BCS #246’s short story is “Gennesaret,” which is a broken-backed tale whose first part is about a minority figure struggling desperately to preserve her life, child, and culture from those who would assimilate and those forcing them to do so and whose second part shifts abruptly into an apparent satire of patronizing liberals. Both halves are naked and simplistic and add up to less than the sum of the parts. The novella is “The Emotionless, in Love,” which is a sequel to “Blood Grains Speak Through Memories.” I didn’t like the earlier tale of eco-fascist nanotech (“grains”) being used to keep humanity socially and technologically stagnant for, so far, thousands of years. This one deals with the same milieu and an even crazier and deadlier “anchor” (nanotech-driven human enforcer of the status quo), who is also broken to the point of disrupting that status quo, and the son of the previous story’s main character whose capacity for emotion was broken by his mother. Literally. It’s marginally better in ways, though worse in others. This one’s 28,000+ words are way too many and give us the joy of reading the words “grain” or “anchor” once for every forty-eight other words. It is full of simplistic psychology, unconvincing character interactions, and comic-book ultra-violence but at least the latter gives it a little pep. If you liked the last, you may like this; if not, not; if you’re unfamiliar with it, it’s safe to skip.
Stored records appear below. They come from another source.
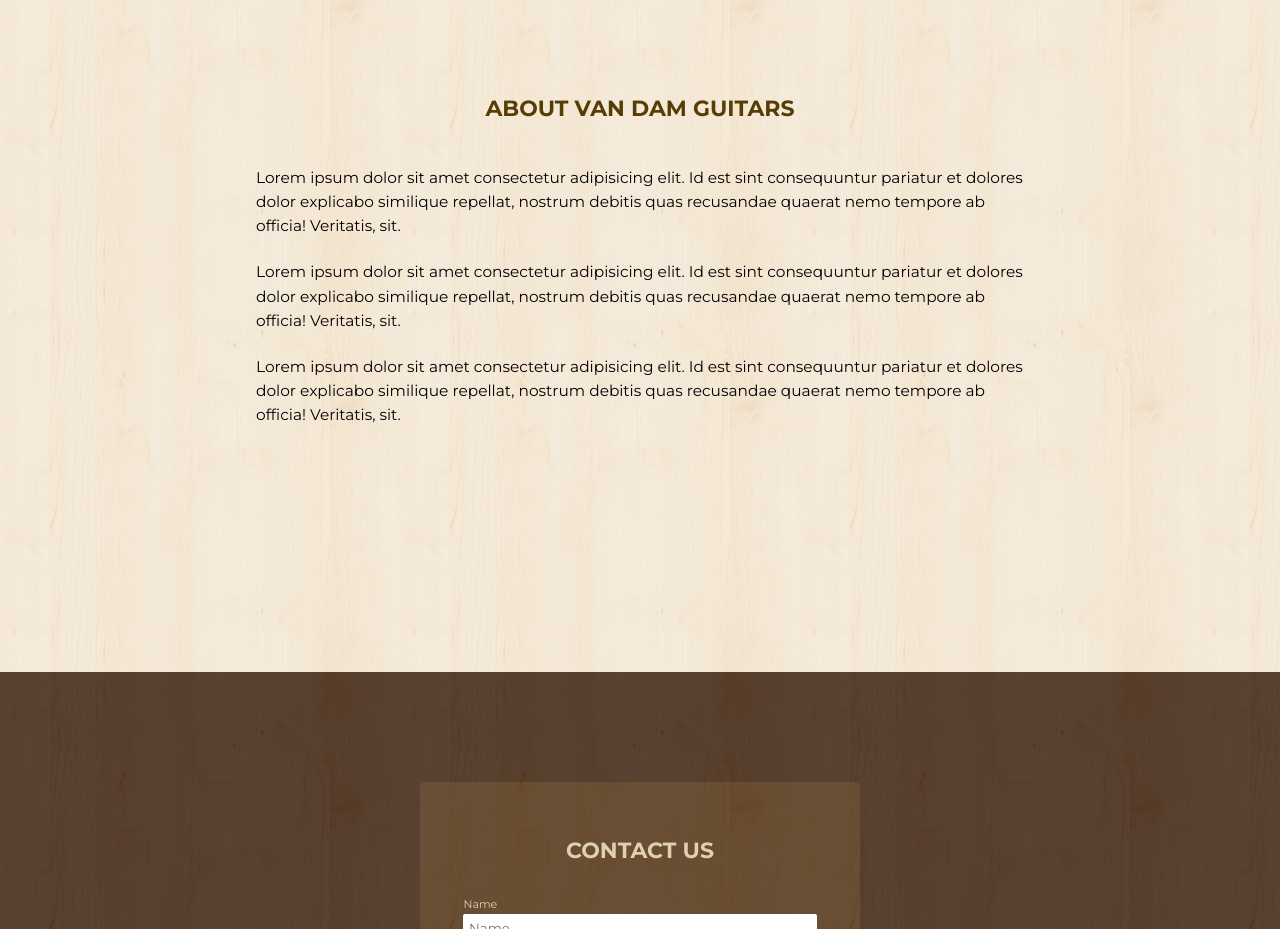
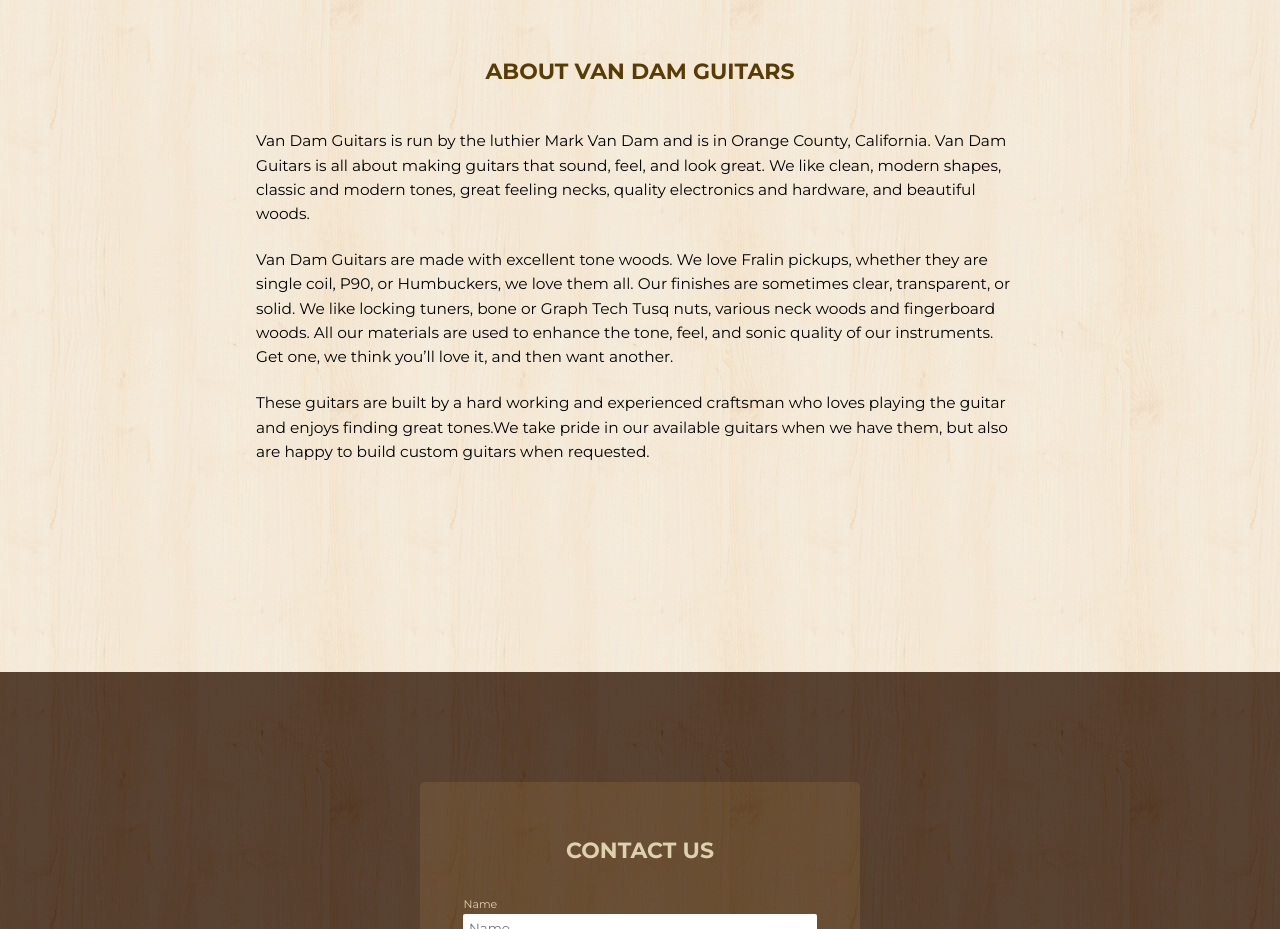
Before and after one commit to danrichdan/vandam-guitars, a website: page index.html in a window 1280 px wide. Shown: the part 2121-3050 px from the top of the page. Drawn offline with Linux system fonts and the light colour scheme.

Commit message:
added the about page content

```diff
--- a/index.html
+++ b/index.html
@@ -117,22 +117,26 @@
             About Van Dam Guitars
           </h2>
           <p class="mb-1-5">
-            Lorem ipsum dolor sit amet consectetur adipisicing elit. Id est sint
-            consequuntur pariatur et dolores dolor explicabo similique repellat,
-            nostrum debitis quas recusandae quaerat nemo tempore ab officia!
-            Veritatis, sit.
+            Van Dam Guitars is run by the luthier Mark Van Dam and is in Orange
+            County, California. Van Dam Guitars is all about making guitars that
+            sound, feel, and look great. We like clean, modern shapes, classic
+            and modern tones, great feeling necks, quality electronics and
+            hardware, and beautiful woods.
           </p>
           <p>
-            Lorem ipsum dolor sit amet consectetur adipisicing elit. Id est sint
-            consequuntur pariatur et dolores dolor explicabo similique repellat,
-            nostrum debitis quas recusandae quaerat nemo tempore ab officia!
-            Veritatis, sit.
+            Van Dam Guitars are made with excellent tone woods. We love Fralin
+            pickups, whether they are single coil, P90, or Humbuckers, we love
+            them all. Our finishes are sometimes clear, transparent, or solid.
+            We like locking tuners, bone or Graph Tech Tusq nuts, various neck
+            woods and fingerboard woods. All our materials are used to enhance
+            the tone, feel, and sonic quality of our instruments. Get one, we
+            think you’ll love it, and then want another.
           </p>
           <p>
-            Lorem ipsum dolor sit amet consectetur adipisicing elit. Id est sint
-            consequuntur pariatur et dolores dolor explicabo similique repellat,
-            nostrum debitis quas recusandae quaerat nemo tempore ab officia!
-            Veritatis, sit.
+            These guitars are built by a hard working and experienced craftsman
+            who loves playing the guitar and enjoys finding great tones.We take
+            pride in our available guitars when we have them, but also are happy
+            to build custom guitars when requested.
           </p>
         </div>
       </section>
```
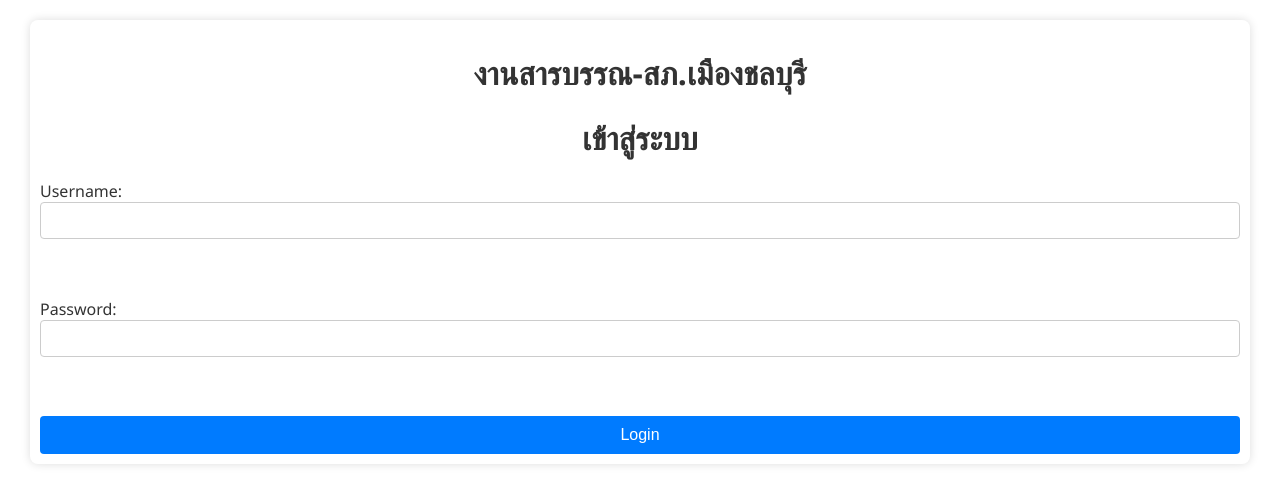
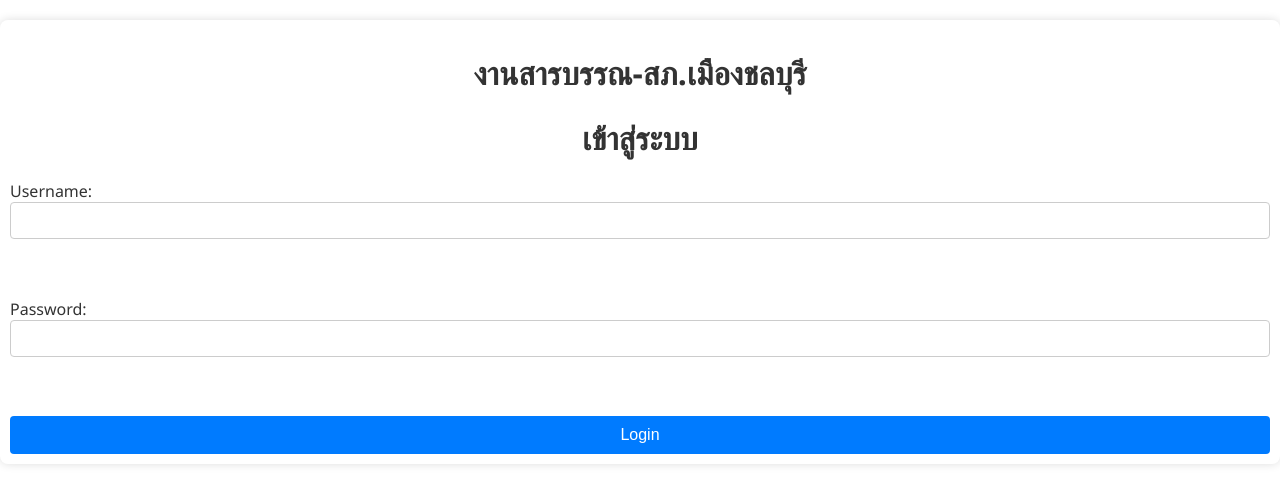
Before and after one commit to Biwrescue1706/mueangchon, a plain HTML site: page login.html in a window 1280 px wide. Drawn offline with nearby package versions, Linux system fonts and the light colour scheme.

Commit message:
Update style.css

```diff
--- a/css/style.css
+++ b/css/style.css
@@ -1,7 +1,7 @@
 body {
   font-family: 'Segoe UI', Tahoma, Geneva, Verdana, sans-serif;
   background: #f9f9f9;
-  max-width: 1200px;
+  max-width: 100%;
   margin: 20px auto;
   padding: 10px;
   border-radius: 8px;
```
The most interesting story of the issue was “Do As I Do, Sing As I Sing,” which deals with “cropsingers” who go into months’ long magical trances singing to the crops, without which the plants won’t grow and the people will die. In Guerre’s village, the current cropsinger is ailing and visitors arrive to tell the villagers the replacement they were training hasn’t survived that process. Guerre is chosen as the next cropsinger, much to the outrage of her brother, Acco. Sometime after she goes off for training, he leaves for the big city and, almost immediately after her return as a successful cropsinger, he returns, with an invention to replace cropsingers. The remaining third of the story details this sibling rivalry.
The earlier part of the story which introduces Guerre and her situation is very well-written and interesting. While there is a latent problem or two, the first noticeable one is the lack of any sense of mortality in Guerre’s fairly cursorily covered training. Her predecessor died and one of the fellow trainees dies but there’s never any fear she will. Much more significantly, this is the second story in this issue with two parts strung together: seven-year-old Guerre’s childhood and training, and fourteen-year-old Guerre’s “maturity” and return. In that second half, the convenient plotting/timing rears its head and the story descends to stereotypical gender roles in which Acco is male, urban, scientific, transformative and almost evil while Guerre is female, rural, magical, traditional and supposedly good. This also raises some of the latent problems: while people can certainly behave like Acco, why he does so is under-motivated, reducing him to a prop. Further, it becomes obvious that he is fundamentally sadistic throughout but also that she is masochistic, which the story never addresses. On the plus side, there are some interesting subtleties, especially socially and holistically, in the critique of Acco’s science and Guerre perhaps muddies her virtuous waters in an arrogant and stealthily controlling way but, again, science is more a prop than something treated fairly and Guerre’s actions aren’t addressed as negative. The early strengths of this story are worth a recommendation but the whole is not. That said, many readers will have no problem with the characters and thematic issues (and may not agree with me on even the structural issues) and they will likely enjoy it.
And, now, because I can’t get it out of my head: a musical moment, because Guerre “never wanted to be no cropsinger; never wanted to write no cropsong.”